Everybody knows vegetables are good for your health, but it may be surprising just how powerful some of them really are: vegetables that are high in antioxidants are believed to be helpful in preventing cancer and heart disease. According to the National Cancer Institute, antioxidants protect cells from damage by rogue molecules, or free radicals, thus reducing the risk of cancers associated with cell damage. While most vegetables contain some antioxidants, there are a few that really stand out.
Tomatoes contain lycopene, which is an antioxidant from the carotenoid family. Lycopene is believed to reduce the risk of breast, prostate, pancreas and colorectal cancer. Tomatoes are also a good source of vitamin C, another antioxidant. A report released by the Linus Pauling Institute of Oregon State University said vitamin C may enhance the effectiveness of other antioxidants such as vitamin A. Cooked tomatoes actually provide more antioxidants than raw ones, because the heating process releases more lycopene. Thus, tomato sauce, paste and juice are especially healthy choices. (While tomatoes are technically a fruit, most people consider them a vegetable.)
Leafy Greens: Kale, Spinach and Collard greens
Certain leafy greens, specifically collard greens, kale and spinach, are powerhouses in the antioxidant department. Not only do they contain lutein, an antioxidant important for the health of your eyes, they're also high in beta-carotene, another antioxidant that benefits eye health. Beta-carotene is converted to retinol and then converted to retinoic acid, which is used for growth and cell division.

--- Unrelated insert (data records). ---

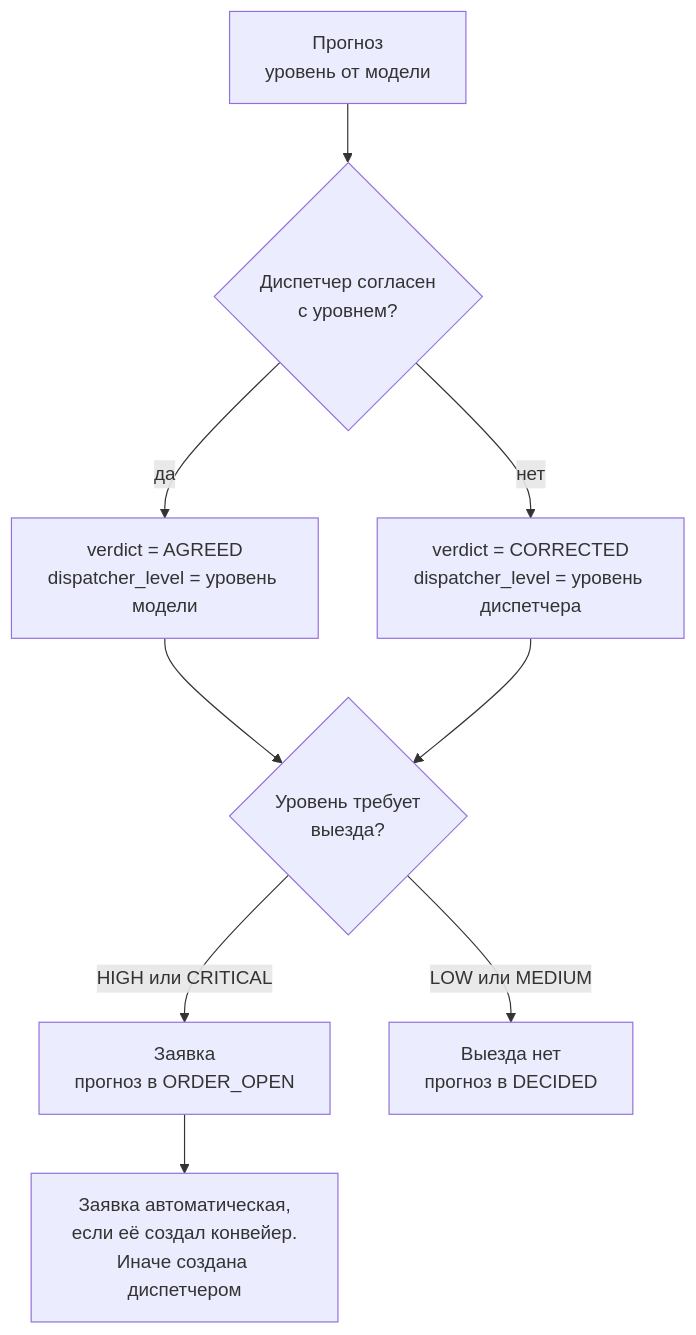
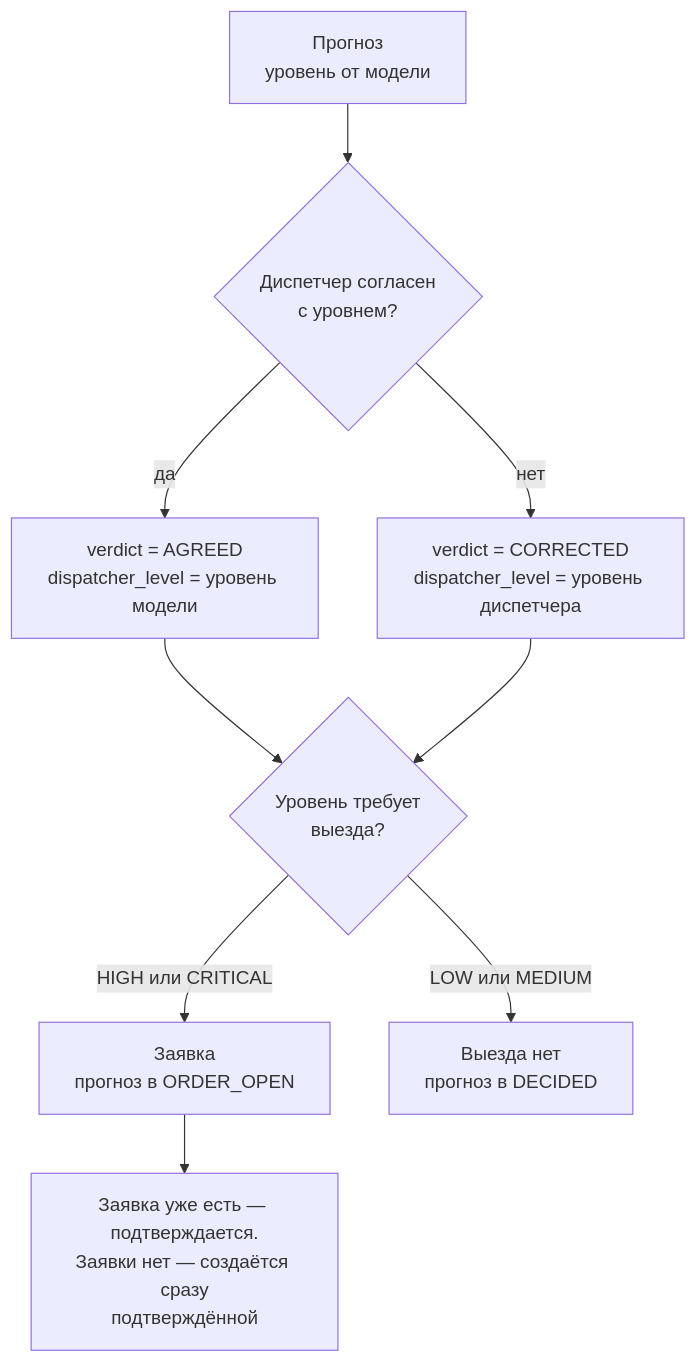
The second of 4 diagrams in ARM-ODS-lifecycle.md (IIshikiII/LCT2026), drawn with Mermaid before and after one commit. The commit also changed other lines of this file and 22 other files, not shown here.

````diff
--- a/ARM-ODS-lifecycle.md
+++ b/ARM-ODS-lifecycle.md
@@ -64,15 +64,15 @@
 ```mermaid
 flowchart TD
     A["Прогноз<br/>уровень от модели"] --> B{"Диспетчер согласен<br/>с уровнем?"}
 
     B -->|"да"| C["verdict = AGREED<br/>dispatcher_level = уровень модели"]
     B -->|"нет"| D["verdict = CORRECTED<br/>dispatcher_level = уровень диспетчера"]
 
     C --> E{"Уровень требует<br/>выезда?"}
     D --> E
 
     E -->|"HIGH или CRITICAL"| F["Заявка<br/>прогноз в ORDER_OPEN"]
     E -->|"LOW или MEDIUM"| G["Выезда нет<br/>прогноз в DECIDED"]
 
-    F --> H["Заявка автоматическая,<br/>если её создал конвейер.<br/>Иначе создана диспетчером"]
+    F --> H["Заявка уже есть — подтверждается.<br/>Заявки нет — создаётся сразу<br/>подтверждённой"]
 ```
````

Sweet potatoes are another good source of beta-carotene. In addition to that eye-enhancing antioxidant, sweet potatoes are high in vitamin A, providing almost twice the recommended daily supply. Vitamin A is also important for good vision; in fact, the lack of vitamin A is a major cause of blindness of people in developing nations. Sweet potatoes also contain almost half the daily requirement for vitamin C.
Broccoli is a great source of vitamin E. It also contains the antioxidant indole-3-carbinol, which is associated with controlling the amount of estrogen in the body. Excess estrogen can lead to breast cancer. Broccoli is also a source of lutein and zeaxanthin, two antioxidants believed to help decrease the risk of prostate and other cancers.